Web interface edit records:
++++++++++++++++++++
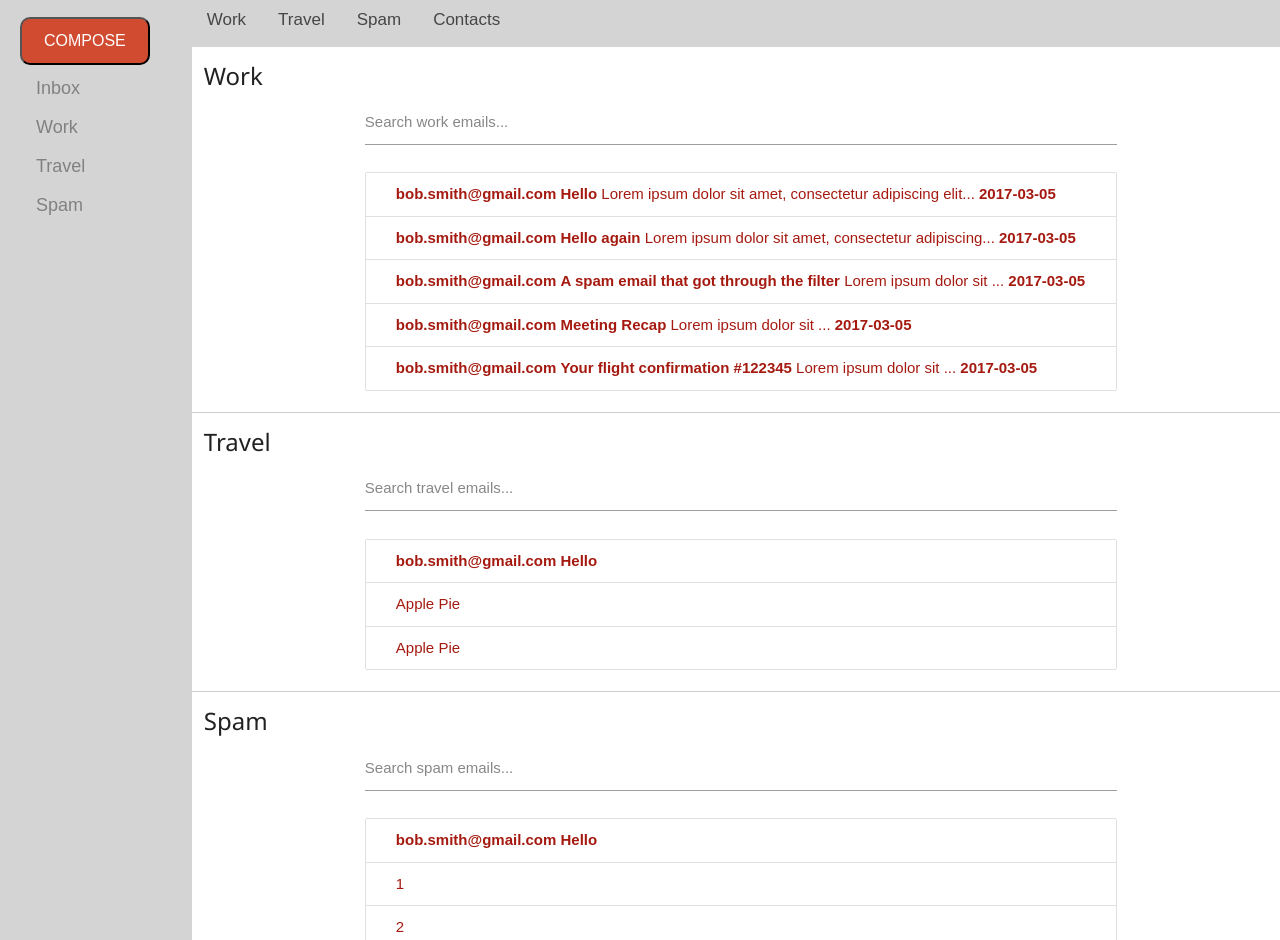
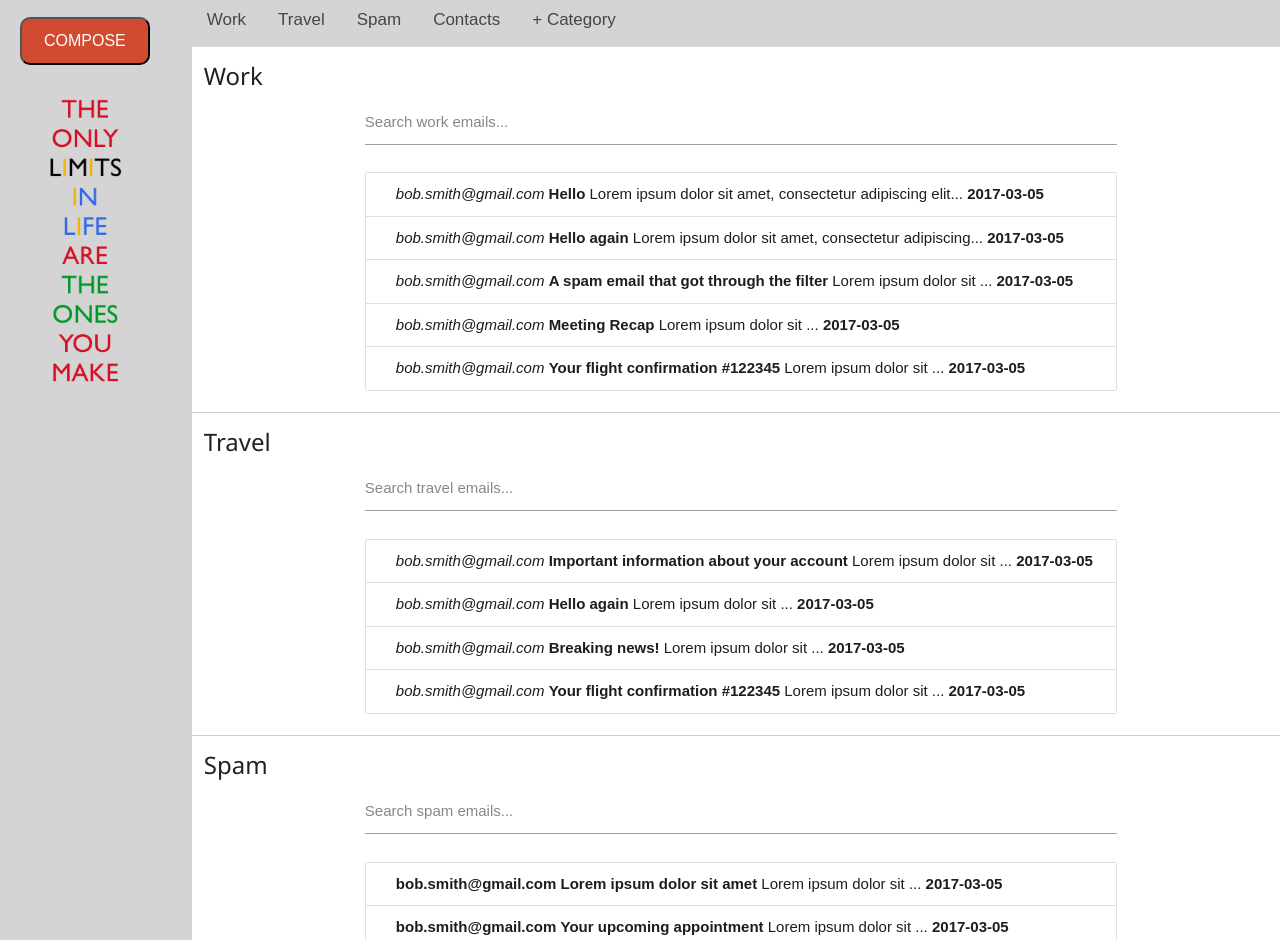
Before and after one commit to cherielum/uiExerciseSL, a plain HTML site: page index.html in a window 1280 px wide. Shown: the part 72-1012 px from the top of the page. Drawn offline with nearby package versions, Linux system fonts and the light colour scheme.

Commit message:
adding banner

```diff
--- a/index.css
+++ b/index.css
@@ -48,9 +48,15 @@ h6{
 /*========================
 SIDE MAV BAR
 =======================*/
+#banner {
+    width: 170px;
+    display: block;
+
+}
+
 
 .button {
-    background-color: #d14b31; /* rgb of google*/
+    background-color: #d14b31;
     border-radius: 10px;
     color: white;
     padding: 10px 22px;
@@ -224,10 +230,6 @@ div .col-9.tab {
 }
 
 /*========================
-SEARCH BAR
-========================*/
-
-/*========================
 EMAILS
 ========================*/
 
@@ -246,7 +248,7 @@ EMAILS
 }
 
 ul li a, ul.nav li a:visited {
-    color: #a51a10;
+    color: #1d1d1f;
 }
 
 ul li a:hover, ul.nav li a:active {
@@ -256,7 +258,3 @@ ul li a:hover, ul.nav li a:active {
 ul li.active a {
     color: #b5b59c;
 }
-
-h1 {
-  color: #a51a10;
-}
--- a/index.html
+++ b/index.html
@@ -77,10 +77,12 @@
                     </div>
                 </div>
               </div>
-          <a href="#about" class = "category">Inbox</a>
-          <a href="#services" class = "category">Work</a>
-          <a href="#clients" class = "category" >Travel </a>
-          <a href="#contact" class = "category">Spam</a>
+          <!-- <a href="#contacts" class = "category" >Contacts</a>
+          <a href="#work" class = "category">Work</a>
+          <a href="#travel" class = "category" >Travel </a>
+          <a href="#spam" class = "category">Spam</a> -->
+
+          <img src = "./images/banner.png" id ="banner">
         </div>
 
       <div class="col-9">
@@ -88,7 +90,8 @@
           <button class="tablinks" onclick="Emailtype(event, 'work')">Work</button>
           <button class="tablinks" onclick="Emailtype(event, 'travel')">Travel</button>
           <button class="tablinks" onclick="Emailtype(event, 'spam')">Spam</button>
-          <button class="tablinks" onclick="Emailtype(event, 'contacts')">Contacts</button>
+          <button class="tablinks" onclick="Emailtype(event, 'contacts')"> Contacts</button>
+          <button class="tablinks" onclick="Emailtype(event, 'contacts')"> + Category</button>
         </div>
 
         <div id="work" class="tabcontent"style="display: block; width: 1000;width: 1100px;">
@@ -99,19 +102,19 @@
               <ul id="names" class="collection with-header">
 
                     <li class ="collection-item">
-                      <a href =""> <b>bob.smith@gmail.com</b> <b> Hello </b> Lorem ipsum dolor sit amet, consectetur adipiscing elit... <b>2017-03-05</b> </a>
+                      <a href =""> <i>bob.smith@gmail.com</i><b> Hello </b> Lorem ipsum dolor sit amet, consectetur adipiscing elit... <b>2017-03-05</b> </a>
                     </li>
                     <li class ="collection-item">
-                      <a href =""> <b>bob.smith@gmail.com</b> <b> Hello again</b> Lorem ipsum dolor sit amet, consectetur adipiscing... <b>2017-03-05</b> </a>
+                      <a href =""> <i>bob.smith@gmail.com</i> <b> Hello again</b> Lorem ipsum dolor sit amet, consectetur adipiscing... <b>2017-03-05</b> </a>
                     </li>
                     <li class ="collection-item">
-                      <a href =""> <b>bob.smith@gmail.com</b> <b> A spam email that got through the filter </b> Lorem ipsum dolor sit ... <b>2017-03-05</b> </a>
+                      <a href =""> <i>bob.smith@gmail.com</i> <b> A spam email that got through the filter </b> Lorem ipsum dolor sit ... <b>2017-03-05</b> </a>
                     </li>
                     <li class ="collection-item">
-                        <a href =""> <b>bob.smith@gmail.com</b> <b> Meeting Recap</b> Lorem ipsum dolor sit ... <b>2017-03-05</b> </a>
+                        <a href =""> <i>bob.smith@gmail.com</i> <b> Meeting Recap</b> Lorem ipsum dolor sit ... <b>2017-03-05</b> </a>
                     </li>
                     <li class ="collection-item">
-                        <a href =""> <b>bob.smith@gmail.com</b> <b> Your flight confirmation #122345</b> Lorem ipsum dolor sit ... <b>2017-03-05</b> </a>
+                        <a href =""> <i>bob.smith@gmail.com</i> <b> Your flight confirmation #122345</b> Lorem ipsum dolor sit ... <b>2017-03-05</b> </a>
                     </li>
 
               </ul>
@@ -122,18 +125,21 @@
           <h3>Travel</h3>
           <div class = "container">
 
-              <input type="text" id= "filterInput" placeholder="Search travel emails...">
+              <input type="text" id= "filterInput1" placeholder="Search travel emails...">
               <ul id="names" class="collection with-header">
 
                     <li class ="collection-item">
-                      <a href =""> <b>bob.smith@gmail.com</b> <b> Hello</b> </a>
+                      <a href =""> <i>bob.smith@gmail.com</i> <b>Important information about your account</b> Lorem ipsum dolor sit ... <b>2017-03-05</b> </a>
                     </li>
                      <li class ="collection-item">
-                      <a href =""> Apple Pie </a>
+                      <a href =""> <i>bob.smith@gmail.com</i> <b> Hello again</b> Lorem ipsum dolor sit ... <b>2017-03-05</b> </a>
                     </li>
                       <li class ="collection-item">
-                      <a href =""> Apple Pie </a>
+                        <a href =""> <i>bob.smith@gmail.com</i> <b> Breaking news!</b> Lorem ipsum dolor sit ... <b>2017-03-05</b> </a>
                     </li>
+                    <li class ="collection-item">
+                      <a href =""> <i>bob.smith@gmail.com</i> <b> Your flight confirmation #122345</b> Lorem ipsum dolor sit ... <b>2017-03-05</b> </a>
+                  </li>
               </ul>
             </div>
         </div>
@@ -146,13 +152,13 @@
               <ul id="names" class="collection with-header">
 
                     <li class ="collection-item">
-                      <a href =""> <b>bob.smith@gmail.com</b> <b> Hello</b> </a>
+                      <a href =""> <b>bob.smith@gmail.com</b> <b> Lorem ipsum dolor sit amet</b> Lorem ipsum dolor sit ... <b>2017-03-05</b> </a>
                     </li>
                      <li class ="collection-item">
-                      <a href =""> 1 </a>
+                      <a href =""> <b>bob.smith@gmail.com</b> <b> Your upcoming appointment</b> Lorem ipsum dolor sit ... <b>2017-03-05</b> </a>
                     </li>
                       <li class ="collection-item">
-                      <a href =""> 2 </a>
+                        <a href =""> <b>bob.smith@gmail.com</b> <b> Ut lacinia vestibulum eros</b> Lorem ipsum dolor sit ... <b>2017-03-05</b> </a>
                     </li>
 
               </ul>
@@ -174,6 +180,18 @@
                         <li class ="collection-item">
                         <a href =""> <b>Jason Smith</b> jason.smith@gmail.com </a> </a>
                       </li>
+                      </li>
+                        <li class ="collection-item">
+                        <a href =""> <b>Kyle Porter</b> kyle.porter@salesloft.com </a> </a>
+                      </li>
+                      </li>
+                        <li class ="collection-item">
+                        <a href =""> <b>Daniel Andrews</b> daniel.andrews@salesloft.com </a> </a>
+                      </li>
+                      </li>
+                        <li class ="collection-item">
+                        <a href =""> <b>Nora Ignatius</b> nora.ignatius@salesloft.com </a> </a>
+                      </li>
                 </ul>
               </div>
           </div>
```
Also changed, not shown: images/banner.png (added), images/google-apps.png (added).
++++++++++++++++++++
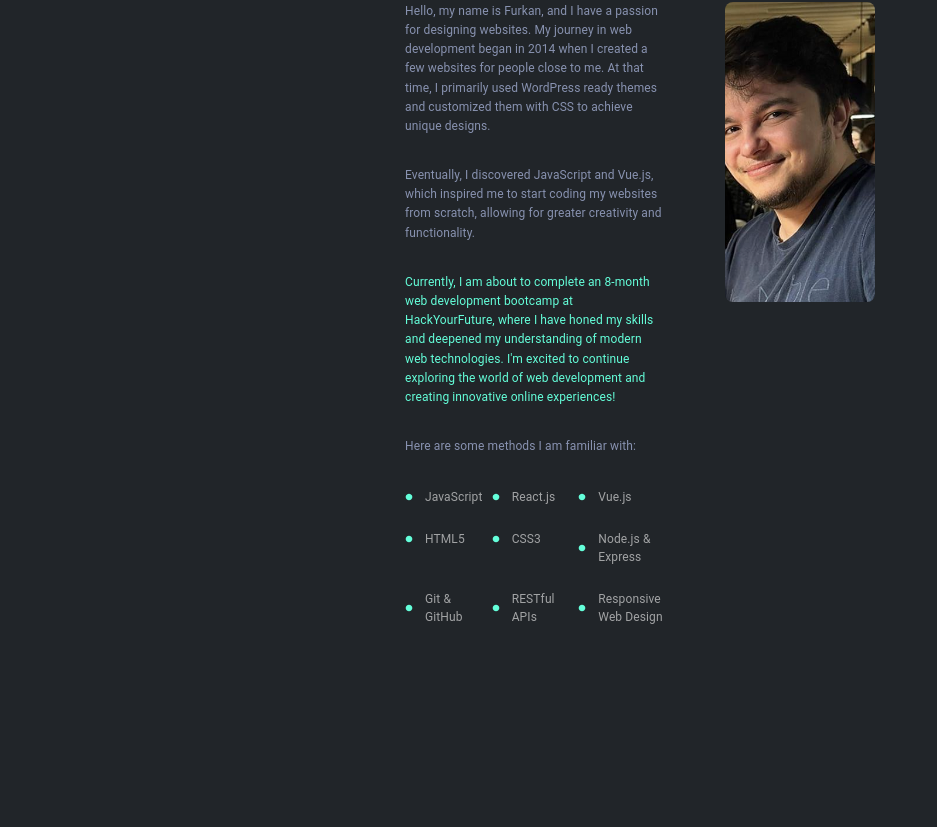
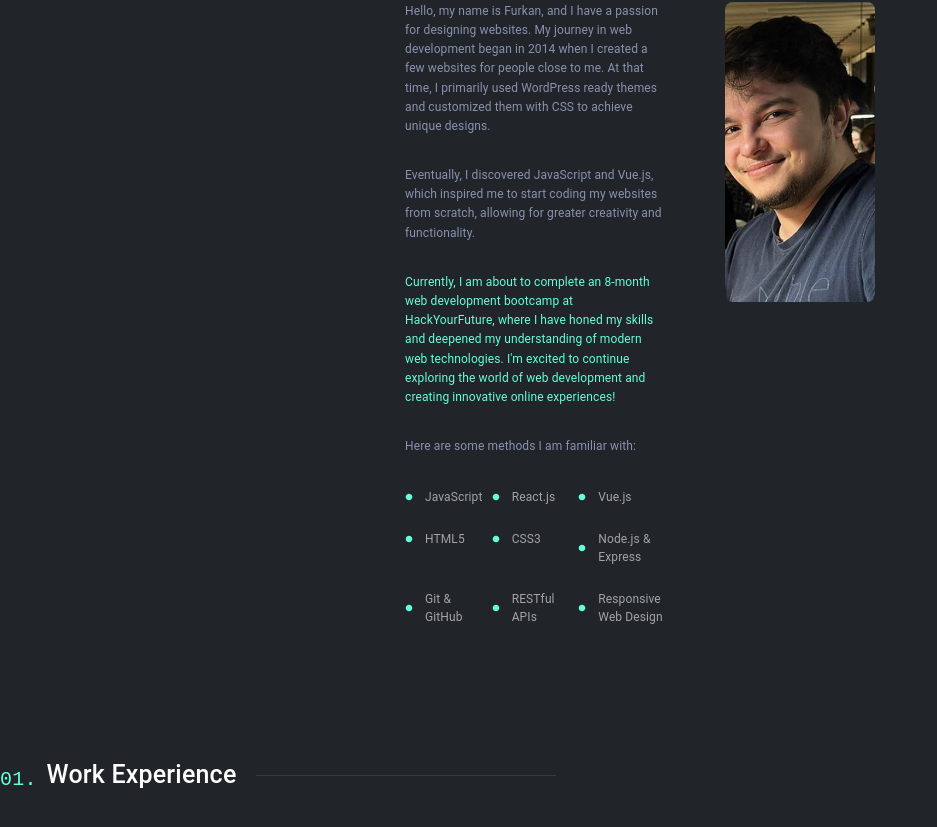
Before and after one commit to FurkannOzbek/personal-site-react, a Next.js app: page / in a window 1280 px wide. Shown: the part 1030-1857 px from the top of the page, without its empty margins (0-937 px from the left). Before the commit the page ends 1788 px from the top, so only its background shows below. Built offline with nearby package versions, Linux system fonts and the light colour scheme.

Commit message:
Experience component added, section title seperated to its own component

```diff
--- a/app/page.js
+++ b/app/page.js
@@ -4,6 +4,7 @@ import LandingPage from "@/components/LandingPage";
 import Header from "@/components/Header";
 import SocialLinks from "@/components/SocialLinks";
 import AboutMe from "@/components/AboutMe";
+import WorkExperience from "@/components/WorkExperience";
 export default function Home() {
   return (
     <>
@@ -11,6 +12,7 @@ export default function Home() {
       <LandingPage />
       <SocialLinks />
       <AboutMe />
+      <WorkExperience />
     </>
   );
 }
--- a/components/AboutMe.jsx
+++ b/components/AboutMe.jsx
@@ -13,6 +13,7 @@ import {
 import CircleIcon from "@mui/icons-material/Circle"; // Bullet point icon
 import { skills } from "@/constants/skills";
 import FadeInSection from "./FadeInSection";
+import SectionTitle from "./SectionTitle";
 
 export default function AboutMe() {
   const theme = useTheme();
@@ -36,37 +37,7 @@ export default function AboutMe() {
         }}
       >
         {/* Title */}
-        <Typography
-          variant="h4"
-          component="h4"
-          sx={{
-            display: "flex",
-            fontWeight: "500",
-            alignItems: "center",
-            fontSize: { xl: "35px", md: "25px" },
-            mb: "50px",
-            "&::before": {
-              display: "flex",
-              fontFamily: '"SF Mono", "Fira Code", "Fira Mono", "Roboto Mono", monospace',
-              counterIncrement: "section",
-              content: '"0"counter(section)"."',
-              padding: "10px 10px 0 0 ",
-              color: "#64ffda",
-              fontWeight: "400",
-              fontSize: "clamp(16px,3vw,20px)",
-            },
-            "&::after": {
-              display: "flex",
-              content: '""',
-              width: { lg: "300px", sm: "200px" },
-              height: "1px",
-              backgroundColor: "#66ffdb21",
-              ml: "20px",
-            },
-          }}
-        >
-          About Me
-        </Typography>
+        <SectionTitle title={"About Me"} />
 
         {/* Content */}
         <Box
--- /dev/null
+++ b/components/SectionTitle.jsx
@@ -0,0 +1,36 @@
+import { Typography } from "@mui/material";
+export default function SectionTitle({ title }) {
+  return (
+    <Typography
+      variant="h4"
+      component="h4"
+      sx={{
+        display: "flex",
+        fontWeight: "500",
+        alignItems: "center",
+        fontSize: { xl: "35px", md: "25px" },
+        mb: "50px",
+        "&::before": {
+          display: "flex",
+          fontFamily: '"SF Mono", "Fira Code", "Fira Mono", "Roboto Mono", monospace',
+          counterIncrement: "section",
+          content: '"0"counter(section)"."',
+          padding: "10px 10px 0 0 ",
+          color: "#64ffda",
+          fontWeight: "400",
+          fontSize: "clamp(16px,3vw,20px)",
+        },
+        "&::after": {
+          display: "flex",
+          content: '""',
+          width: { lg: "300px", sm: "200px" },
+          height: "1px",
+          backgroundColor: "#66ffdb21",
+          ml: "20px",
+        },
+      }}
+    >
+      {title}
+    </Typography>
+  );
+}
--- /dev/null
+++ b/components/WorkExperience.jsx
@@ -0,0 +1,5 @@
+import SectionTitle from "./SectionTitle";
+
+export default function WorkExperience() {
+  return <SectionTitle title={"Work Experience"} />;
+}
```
++++++++++++++++++++
— What you will do —
Where a line in the entries holds "width", copy that line.

— Written answer —
+    width: 170px;
         <div id="work" class="tabcontent"style="display: block; width: 1000;width: 1100px;">
-              width: { lg: "300px", sm: "200px" },
+          width: { lg: "300px", sm: "200px" },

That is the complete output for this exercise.